Endings aren’t always happy. The close of the year brings joy and thanksgiving to many and to others the close of the year is a reflection of the past that often comes with sadness and a sense of missing out.
It is easy to focus on what is lost — time, people, opportunity, warm weather. The close of the year brings twenty-something different holidays, depending on your religion, culture, and family birthday schedule. While these holidays are a reason to pause and celebrate, they can also be a reflection of happier moments.
The clatter and chatter of those around you doesn’t mirror all the feelings. Social media scrolls family photos and posts of love, while the ads are regularly encouraging you to buy. It can be overwhelming and inundating, the perky positivity doing more damage than good.
I’ve been there. Many of us have been there. Where silent halls echo the sadness and the sound of missing voices. That place where your heart aches for what was instead of what is ahead. Not every happy holiday happens during a happy season in our lives. So how do we carry on in a season of life that isn’t so jolly?
A wise woman once told me to focus on serving others. When our own woes and worries start to make you feel alone, especially when others seem so joyous, that is precisely the moment to do one small act of kindness for someone else. For me, that was coffee service - making coffee and cocoa for others reminded me that I was needed and helped me feel like I was doing something helpful for others. Simple acts of kindness mean you look beyond your own darkness to see the people around you.

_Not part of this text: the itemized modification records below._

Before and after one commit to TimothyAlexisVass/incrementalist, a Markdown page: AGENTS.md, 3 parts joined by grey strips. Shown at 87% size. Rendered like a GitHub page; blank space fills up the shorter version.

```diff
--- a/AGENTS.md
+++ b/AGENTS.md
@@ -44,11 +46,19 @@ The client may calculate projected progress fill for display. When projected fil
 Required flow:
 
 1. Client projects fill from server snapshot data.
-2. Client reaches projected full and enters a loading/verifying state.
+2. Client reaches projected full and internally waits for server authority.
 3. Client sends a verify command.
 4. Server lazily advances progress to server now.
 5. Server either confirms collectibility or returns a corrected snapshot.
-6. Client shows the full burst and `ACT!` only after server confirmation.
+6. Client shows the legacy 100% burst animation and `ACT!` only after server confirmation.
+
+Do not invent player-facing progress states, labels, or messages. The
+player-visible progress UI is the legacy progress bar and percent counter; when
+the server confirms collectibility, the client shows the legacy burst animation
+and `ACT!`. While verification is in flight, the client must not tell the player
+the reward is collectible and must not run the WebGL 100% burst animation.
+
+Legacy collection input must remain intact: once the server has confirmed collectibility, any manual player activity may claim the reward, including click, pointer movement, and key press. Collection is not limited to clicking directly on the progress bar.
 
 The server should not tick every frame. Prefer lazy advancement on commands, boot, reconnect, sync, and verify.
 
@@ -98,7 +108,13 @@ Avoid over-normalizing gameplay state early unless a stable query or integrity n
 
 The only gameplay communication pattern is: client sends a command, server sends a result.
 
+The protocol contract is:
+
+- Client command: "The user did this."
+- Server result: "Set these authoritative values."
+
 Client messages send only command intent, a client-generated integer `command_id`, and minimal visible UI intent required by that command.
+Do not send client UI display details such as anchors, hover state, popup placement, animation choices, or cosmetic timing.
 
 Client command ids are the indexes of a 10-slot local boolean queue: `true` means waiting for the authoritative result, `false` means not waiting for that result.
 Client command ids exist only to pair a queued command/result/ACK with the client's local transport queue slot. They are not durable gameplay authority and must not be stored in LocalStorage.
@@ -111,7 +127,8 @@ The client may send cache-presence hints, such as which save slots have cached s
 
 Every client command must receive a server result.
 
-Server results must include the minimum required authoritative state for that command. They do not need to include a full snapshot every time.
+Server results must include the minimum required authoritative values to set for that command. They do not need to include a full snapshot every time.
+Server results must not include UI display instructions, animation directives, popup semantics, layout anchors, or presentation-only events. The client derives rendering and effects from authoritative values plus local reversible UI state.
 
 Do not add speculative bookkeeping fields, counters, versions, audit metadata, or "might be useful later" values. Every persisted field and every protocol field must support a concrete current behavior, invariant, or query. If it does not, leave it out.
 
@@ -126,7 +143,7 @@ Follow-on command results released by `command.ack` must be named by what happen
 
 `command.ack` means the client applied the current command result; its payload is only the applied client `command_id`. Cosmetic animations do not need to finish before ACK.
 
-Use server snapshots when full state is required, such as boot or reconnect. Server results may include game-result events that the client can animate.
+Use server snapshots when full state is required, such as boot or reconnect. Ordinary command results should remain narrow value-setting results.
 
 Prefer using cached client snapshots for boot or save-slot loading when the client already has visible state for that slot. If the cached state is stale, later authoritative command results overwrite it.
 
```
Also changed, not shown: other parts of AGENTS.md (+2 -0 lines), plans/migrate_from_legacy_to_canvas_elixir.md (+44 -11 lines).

We could all use a little extra kindness.
- Smile at other people - you can’t imagine how many people feel invisible this time of year, especially servers, cashiers, sales clerks, bus drivers, door greeters, old folks, young parents, and so many more.
- Hold the door for someone.
- Leave $5 on the counter for the person behind you for no reason other than to make someone else’s day.
- Wave or make funny faces at kids in stores and just keep walking.
- Build mini snowmen along your walking route.
- Take a basket full of dollar store craft supplies to a preschool or elderly home.
- Sit with someone and let them do all the talking.
- Bring your neighbor's trash can back up their driveway.
- Leave snacks on your porch for delivery drivers.
- Write thank you notes and carry them with you to hand out at random.
The gift of giving kindness doesn’t cost much at all (or anything, sometimes), but it brightens the day of others, while also helping you to get out of your own head for a while.
The other thing that has been helpful to me when a season of life becomes overwhelming is to focus on what can be done. Often we focus on what is lost, what needs to be done, what we wish were so, and more. Instead, focus on what you can do. For example:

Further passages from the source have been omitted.